Task details:
An exact reproduction of the records is required, with all pictures omitted.

[Data extracted from a collection]
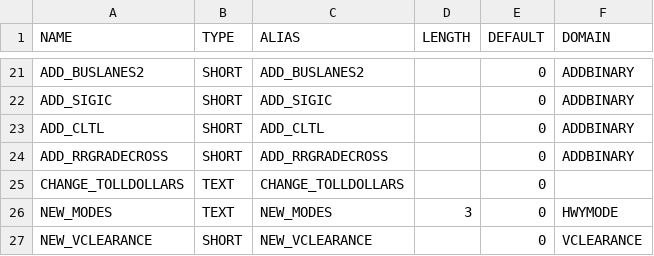
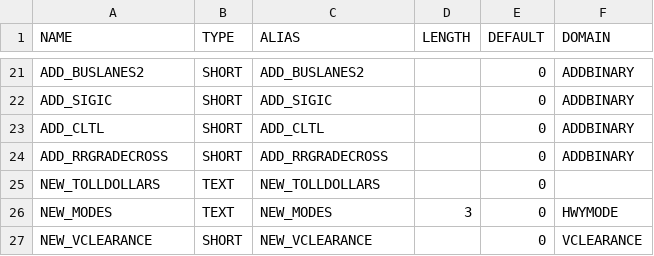
Before and after one commit to CMAP-REPOS/mhn_pipeline, a CSV file: input/mhn_schema/hwyproj_coding.csv, drawn as a sheet; only a part is shown, gaps mark what is left out.

```diff
--- a/input/mhn_schema/hwyproj_coding.csv
+++ b/input/mhn_schema/hwyproj_coding.csv
@@ -24,3 +24,3 @@ ADD_CLTL,SHORT,ADD_CLTL,,0,ADDBINARY
 ADD_RRGRADECROSS,SHORT,ADD_RRGRADECROSS,,0,ADDBINARY
-CHANGE_TOLLDOLLARS,TEXT,CHANGE_TOLLDOLLARS,,0
+NEW_TOLLDOLLARS,TEXT,NEW_TOLLDOLLARS,,0
 NEW_MODES,TEXT,NEW_MODES,3,0,HWYMODE
```
Also changed, not shown: input/mhn_schema/hwynet_arc.csv, 3 other files.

Task output:
Before and after one commit to CMAP-REPOS/mhn_pipeline, a CSV file: input/mhn_schema/hwyproj_coding.csv, drawn as a sheet; only a part is shown, gaps mark what is left out.

```diff
--- a/input/mhn_schema/hwyproj_coding.csv
+++ b/input/mhn_schema/hwyproj_coding.csv
@@ -24,3 +24,3 @@ ADD_CLTL,SHORT,ADD_CLTL,,0,ADDBINARY
 ADD_RRGRADECROSS,SHORT,ADD_RRGRADECROSS,,0,ADDBINARY
-CHANGE_TOLLDOLLARS,TEXT,CHANGE_TOLLDOLLARS,,0
+NEW_TOLLDOLLARS,TEXT,NEW_TOLLDOLLARS,,0
 NEW_MODES,TEXT,NEW_MODES,3,0,HWYMODE
```
Also changed, not shown: input/mhn_schema/hwynet_arc.csv, 3 other files.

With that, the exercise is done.